### YOUR OBJECTIVE
The lines you return should be those containing the string "grille", taken from the data below.

Segment Start: DATA RECORDS

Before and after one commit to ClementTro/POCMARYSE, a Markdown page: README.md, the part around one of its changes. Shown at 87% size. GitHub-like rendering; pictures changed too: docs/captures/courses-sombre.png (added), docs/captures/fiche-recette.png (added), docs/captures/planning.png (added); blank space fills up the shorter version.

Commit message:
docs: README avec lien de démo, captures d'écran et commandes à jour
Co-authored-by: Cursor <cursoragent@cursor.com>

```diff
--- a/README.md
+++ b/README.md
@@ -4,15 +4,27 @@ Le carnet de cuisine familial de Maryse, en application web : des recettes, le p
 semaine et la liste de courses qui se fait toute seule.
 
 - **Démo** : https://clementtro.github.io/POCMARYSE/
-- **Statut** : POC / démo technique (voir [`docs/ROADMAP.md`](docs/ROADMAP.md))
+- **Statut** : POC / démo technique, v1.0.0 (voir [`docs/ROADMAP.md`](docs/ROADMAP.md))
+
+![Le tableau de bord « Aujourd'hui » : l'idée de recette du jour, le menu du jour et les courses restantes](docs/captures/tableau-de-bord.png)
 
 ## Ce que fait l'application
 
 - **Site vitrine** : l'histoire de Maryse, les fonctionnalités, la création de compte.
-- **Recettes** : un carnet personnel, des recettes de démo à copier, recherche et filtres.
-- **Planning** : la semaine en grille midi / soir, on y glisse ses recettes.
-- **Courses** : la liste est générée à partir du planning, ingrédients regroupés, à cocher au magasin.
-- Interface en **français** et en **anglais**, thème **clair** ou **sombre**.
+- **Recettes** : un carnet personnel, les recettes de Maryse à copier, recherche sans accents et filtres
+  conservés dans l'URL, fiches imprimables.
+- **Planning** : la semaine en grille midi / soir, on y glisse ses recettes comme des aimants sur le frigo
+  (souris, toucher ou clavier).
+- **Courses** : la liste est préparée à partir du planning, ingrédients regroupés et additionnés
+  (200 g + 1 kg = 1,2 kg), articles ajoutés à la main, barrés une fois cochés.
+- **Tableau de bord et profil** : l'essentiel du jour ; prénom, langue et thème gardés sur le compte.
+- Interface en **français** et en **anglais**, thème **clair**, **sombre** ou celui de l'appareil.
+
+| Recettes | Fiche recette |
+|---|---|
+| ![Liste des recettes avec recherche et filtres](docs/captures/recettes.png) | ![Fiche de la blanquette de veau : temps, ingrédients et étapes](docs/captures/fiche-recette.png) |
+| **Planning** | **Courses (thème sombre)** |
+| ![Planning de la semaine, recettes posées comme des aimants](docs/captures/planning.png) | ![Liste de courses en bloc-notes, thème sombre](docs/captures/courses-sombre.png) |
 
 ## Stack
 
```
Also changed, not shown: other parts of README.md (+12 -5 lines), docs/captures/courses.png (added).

Segment End: DATA RECORDS

### RESPONSE TO THE EXERCISE
-- **Planning** : la semaine en grille midi / soir, on y glisse ses recettes.
+- **Planning** : la semaine en grille midi / soir, on y glisse ses recettes comme des aimants sur le frigo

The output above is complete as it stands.